Last week, Computerworld carried an interview with futurist Ray Kurzweil, who predicts that in 30 or 40 years from now nanomachines will travel through our bodies, repairing damaged cells and organs, effectively wiping out diseases:
The full realization of nanobots will basically eliminate biological disease and aging. I think we’ll see widespread use in 20 years of [nanotech] devices that perform certain functions for us. In 30 or 40 years, we will overcome disease and aging. The nanobots will scout out organs and cells that need repairs and simply fix them. It will lead to profound extensions of our health and longevity
What’s interesting is not whether the prognosis is right or wrong, naïve or realistic. Like all med-tech forecasts it probably better reflects our own time than it predicts the future.

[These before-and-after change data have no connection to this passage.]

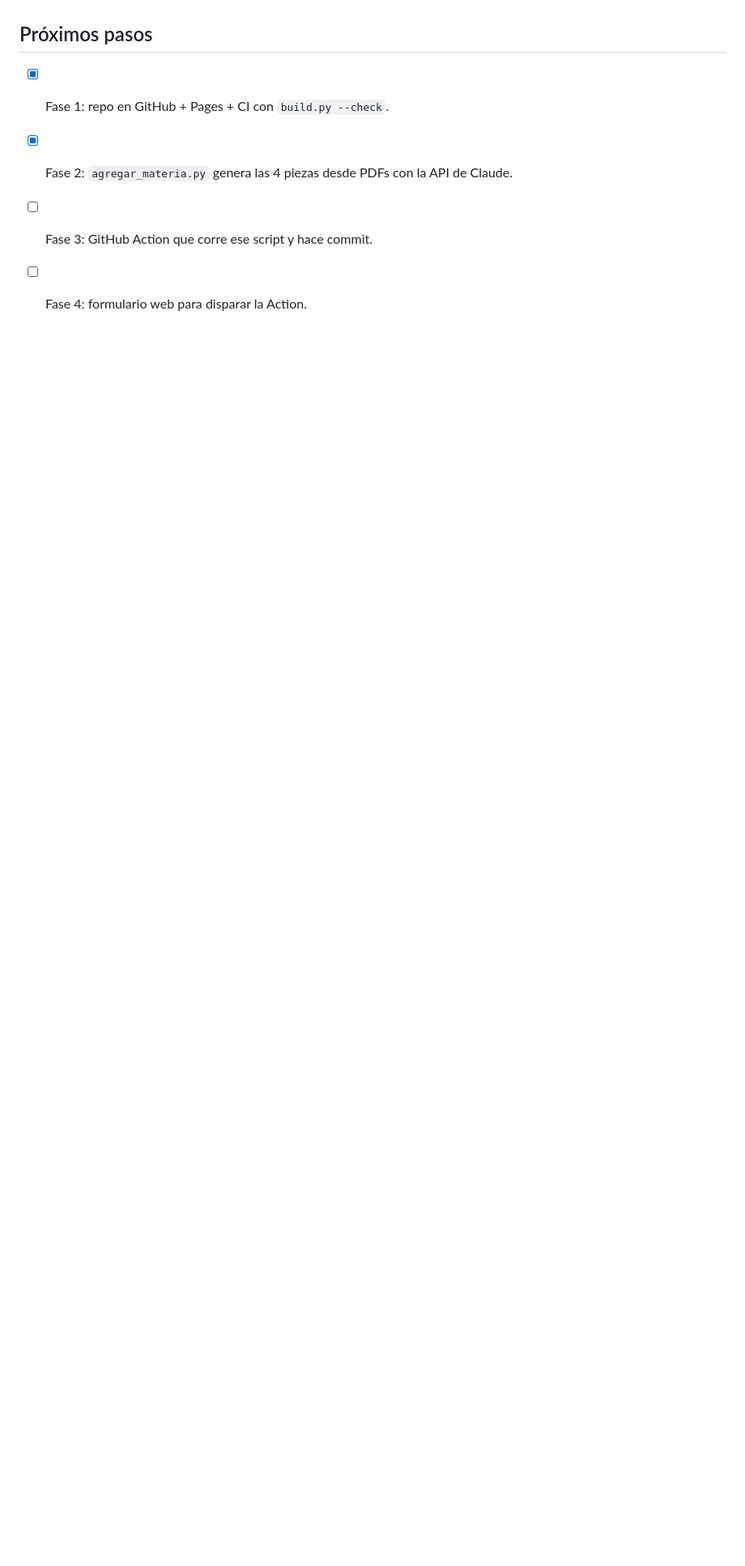
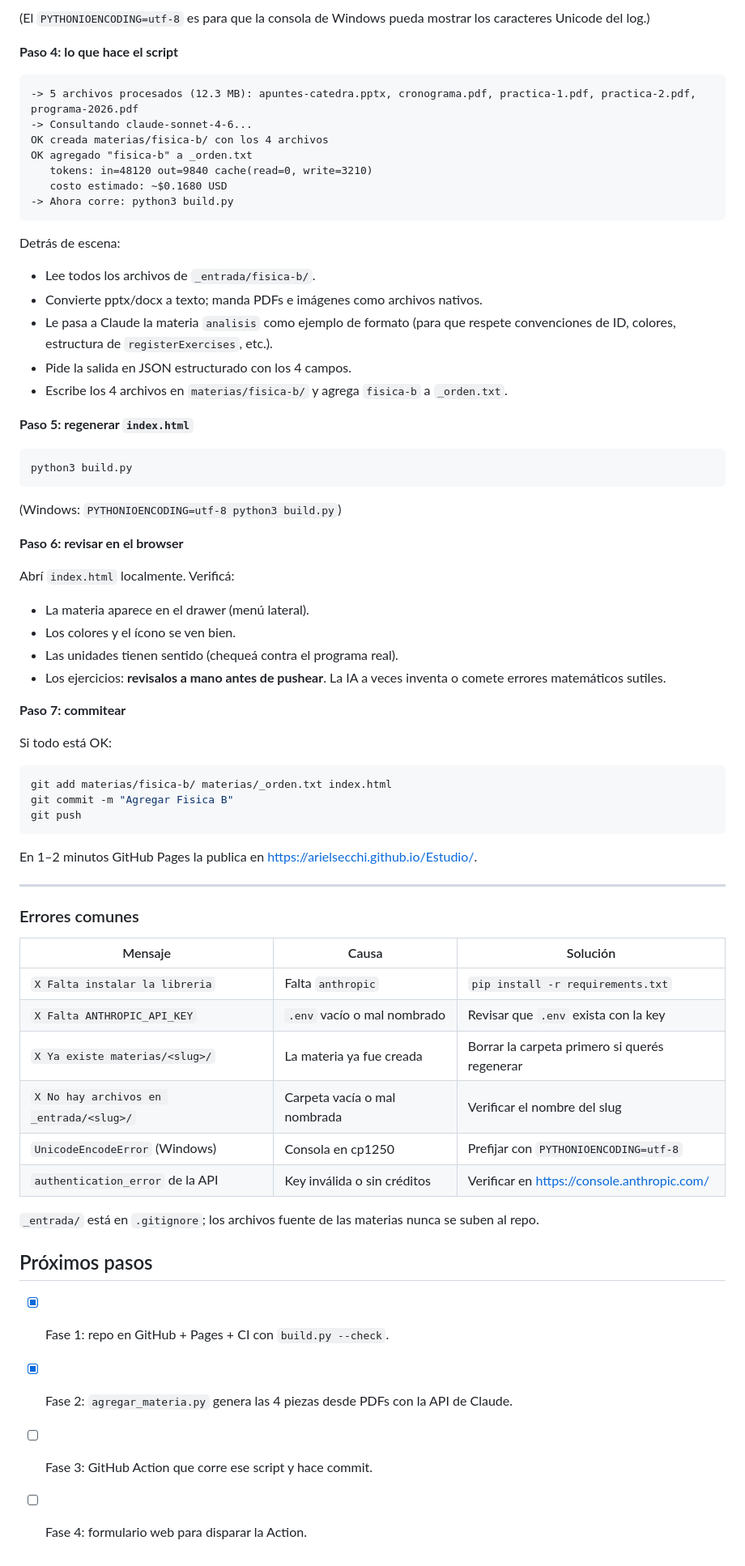
Before and after one commit to Arielsecchi/Estudio, a Markdown page: README.md, the part around one of its changes. Shown at 81% size. GitHub-like rendering; blank space fills up the shorter version.

````diff
--- a/README.md
+++ b/README.md
@@ -73,3 +123,65 @@ El formato de cada archivo se puede consultar mirando cualquier materia existent
+(El `PYTHONIOENCODING=utf-8` es para que la consola de Windows pueda mostrar los caracteres Unicode del log.)
+
+**Paso 4: lo que hace el script**
+
+```
+-> 5 archivos procesados (12.3 MB): apuntes-catedra.pptx, cronograma.pdf, practica-1.pdf, practica-2.pdf, programa-2026.pdf
+-> Consultando claude-sonnet-4-6...
+OK creada materias/fisica-b/ con los 4 archivos
+OK agregado "fisica-b" a _orden.txt
+   tokens: in=48120 out=9840 cache(read=0, write=3210)
+   costo estimado: ~$0.1680 USD
+-> Ahora corre: python3 build.py
+```
+
+Detrás de escena:
+- Lee todos los archivos de `_entrada/fisica-b/`.
+- Convierte pptx/docx a texto; manda PDFs e imágenes como archivos nativos.
+- Le pasa a Claude la materia `analisis` como ejemplo de formato (para que respete convenciones de ID, colores, estructura de `registerExercises`, etc.).
+- Pide la salida en JSON estructurado con los 4 campos.
+- Escribe los 4 archivos en `materias/fisica-b/` y agrega `fisica-b` a `_orden.txt`.
+
+**Paso 5: regenerar `index.html`**
+
+```bash
+python3 build.py
+```
+
+(Windows: `PYTHONIOENCODING=utf-8 python3 build.py`)
+
+**Paso 6: revisar en el browser**
+
+Abrí `index.html` localmente. Verificá:
+- La materia aparece en el drawer (menú lateral).
+- Los colores y el ícono se ven bien.
+- Las unidades tienen sentido (chequeá contra el programa real).
+- Los ejercicios: **revisalos a mano antes de pushear**. La IA a veces inventa o comete errores matemáticos sutiles.
+
+**Paso 7: commitear**
+
+Si todo está OK:
+```bash
+git add materias/fisica-b/ materias/_orden.txt index.html
+git commit -m "Agregar Fisica B"
+git push
+```
+
+En 1–2 minutos GitHub Pages la publica en https://arielsecchi.github.io/Estudio/.
+
+---
+
+### Errores comunes
+
+| Mensaje | Causa | Solución |
+|---|---|---|
+| `X Falta instalar la libreria` | Falta `anthropic` | `pip install -r requirements.txt` |
+| `X Falta ANTHROPIC_API_KEY` | `.env` vacío o mal nombrado | Revisar que `.env` exista con la key |
+| `X Ya existe materias/<slug>/` | La materia ya fue creada | Borrar la carpeta primero si querés regenerar |
+| `X No hay archivos en _entrada/<slug>/` | Carpeta vacía o mal nombrada | Verificar el nombre del slug |
+| `UnicodeEncodeError` (Windows) | Consola en cp1250 | Prefijar con `PYTHONIOENCODING=utf-8` |
+| `authentication_error` de la API | Key inválida o sin créditos | Verificar en https://console.anthropic.com/ |
+
+`_entrada/` está en `.gitignore`; los archivos fuente de las materias nunca se suben al repo.
 
 ## Próximos pasos
 
````
Also changed, not shown: other parts of README.md (+74 -24 lines).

What’s interesting is that it is said by Kurzweil. Or more generally speaking: Much forecasting about health and longevity comes from people in the computer and IT world, whereas medical doctors rarely indulge in such frivolous mental activities (see also the earlier ‘What makes the human enhancement movement tick?’ post). Why are IT people more wedded to the idea of enhancement and longevity than medical and health scientists are?